Southampton's own famine is approaching crisis proportions and there is little sign of emergency release. This was not what the doctor ordered following their midweek cup defeat at the hands of second division Fulham. Liverpool were clearly in no mood for charity and tore into their visitors from the outset, the young central defender Garry Monk on the receiving end of a torrid opening examination by Michael Owen.
The first goal set the standard for the game.
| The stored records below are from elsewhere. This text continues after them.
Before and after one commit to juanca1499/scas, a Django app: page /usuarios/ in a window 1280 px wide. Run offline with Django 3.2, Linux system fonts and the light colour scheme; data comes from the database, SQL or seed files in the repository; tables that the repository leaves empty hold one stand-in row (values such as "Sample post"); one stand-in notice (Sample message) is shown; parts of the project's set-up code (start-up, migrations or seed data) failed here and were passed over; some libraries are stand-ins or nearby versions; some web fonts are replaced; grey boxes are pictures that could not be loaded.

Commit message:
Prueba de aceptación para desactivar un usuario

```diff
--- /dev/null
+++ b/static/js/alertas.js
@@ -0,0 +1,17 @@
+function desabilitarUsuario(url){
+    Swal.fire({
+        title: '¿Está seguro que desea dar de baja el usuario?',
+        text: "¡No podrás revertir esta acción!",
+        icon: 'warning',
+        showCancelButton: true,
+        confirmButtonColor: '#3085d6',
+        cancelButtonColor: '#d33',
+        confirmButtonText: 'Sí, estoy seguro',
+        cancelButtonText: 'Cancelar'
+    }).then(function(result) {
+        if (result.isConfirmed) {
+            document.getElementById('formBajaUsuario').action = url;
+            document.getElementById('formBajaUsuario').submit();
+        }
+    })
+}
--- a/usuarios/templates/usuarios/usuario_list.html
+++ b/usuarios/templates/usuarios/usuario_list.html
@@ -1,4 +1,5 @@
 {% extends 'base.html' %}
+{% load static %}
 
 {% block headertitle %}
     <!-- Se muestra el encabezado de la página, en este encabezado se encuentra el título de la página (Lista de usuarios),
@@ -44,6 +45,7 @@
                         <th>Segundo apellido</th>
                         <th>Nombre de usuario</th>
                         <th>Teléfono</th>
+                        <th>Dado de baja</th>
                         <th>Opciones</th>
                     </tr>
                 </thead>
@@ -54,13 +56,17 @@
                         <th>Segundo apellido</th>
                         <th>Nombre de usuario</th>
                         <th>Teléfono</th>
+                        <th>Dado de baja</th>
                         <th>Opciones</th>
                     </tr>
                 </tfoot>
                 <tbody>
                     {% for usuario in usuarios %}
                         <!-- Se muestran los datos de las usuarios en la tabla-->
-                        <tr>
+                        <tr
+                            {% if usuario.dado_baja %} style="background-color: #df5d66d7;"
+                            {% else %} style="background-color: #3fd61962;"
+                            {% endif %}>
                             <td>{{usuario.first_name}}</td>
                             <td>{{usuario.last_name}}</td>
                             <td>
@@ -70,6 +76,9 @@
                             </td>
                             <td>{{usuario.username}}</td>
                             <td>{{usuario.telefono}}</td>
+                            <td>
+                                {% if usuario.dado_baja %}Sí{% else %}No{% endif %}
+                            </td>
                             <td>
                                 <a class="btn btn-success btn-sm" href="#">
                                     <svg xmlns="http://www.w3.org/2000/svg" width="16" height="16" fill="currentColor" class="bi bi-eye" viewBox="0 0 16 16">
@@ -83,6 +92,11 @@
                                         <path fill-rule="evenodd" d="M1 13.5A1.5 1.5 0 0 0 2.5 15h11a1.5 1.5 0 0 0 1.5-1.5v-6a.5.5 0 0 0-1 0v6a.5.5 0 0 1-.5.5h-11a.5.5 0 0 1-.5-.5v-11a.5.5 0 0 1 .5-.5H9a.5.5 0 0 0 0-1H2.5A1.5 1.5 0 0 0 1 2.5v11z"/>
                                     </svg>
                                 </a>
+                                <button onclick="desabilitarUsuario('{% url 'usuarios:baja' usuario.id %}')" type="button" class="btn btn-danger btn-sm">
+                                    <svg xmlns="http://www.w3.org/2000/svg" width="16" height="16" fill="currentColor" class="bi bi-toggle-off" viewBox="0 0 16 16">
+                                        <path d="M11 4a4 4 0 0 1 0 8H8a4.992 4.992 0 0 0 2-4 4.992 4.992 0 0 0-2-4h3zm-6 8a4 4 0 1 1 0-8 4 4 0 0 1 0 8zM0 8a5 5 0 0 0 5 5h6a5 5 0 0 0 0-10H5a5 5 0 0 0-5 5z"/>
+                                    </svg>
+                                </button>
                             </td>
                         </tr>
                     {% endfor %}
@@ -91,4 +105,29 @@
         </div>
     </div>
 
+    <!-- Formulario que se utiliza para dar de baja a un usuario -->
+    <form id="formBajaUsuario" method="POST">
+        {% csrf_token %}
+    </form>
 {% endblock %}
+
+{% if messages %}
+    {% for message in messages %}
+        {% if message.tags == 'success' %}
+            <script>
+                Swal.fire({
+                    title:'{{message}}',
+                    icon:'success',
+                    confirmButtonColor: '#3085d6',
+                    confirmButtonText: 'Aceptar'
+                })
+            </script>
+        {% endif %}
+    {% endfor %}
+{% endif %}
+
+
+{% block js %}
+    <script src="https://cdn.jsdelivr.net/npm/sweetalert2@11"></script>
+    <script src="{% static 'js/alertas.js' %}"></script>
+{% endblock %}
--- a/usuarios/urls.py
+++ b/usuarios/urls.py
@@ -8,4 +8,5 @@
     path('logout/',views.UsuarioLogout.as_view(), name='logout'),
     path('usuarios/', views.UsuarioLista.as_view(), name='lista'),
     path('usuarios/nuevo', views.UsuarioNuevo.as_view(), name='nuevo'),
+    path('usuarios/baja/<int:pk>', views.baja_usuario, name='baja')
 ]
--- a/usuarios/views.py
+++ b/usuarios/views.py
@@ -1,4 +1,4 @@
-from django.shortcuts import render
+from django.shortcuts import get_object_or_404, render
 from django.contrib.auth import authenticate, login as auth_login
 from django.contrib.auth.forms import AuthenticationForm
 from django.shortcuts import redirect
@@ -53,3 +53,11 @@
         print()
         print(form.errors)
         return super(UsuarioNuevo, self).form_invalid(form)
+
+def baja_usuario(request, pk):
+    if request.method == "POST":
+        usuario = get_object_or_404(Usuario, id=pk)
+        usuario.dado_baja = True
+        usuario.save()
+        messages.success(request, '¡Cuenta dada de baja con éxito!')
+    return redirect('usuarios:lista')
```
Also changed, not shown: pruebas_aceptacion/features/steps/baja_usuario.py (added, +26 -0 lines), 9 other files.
Jones rose above the crowd in attempting to collect a seemingly innocuous Stig Inge Bjornebye corner but the ball was fumbled and fell invitingly at the feet of Fowler, who converted from close range.
The visitors did not learn their lesson and the second goal resulted from similar woeful defending from another corner, this time delivered by Patrik Berger and headed home convincingly by the returning Dominic Matteo without a Southampton challenge to be seen. It was too much to take for the manager, David Jones, who described the display as his lowest moment in the game. "The first goal killed me. The one thing you have to do is weather the storm. We speak day in, day out about defending the set-piece and I have again been slaughtered by a set-piece," he observed.
Liverpool's third came when Fowler's first touch from an Owen delivery took out the last defender, back-up was non-existent and the floated finish effortless.
The Southampton torture continued immediately after the break when Fowler completed his treble with an unchallenged looping header from an Owen cross which resulted from typically fluent and assured build-up play. "We said at half-time that we had to stand tall yet the fourth was scored by the smallest man on the park and I have got two 6ft 2in defenders," Jones added.
The fifth was soon to follow when the ball ballooned up from Jones's flailing leg when a Jamie Redknapp drive took a deceiving deflection. Jamie Carragher was the first to react to follow up and nod into the empty goal. Egil Ostenstad responded with a low drive into David James' far corner but it was barely worthy of the consolation label.
Fowler turned provider for the sixth, his trickery releasing Phil Babb down the left flank to swing a low curling cross towards Owen, who rammed in a deserved conversion. And Jones completed a wretched day in the Southampton goal when he parried a Berger blast into the path of the substitute David Thompson, who tapped in with his first touch of the game.
"To stand there and watch that was very hard for me. When Liverpool get the smell of blood they just go forward and that's what they did today," Jones added.Reuse content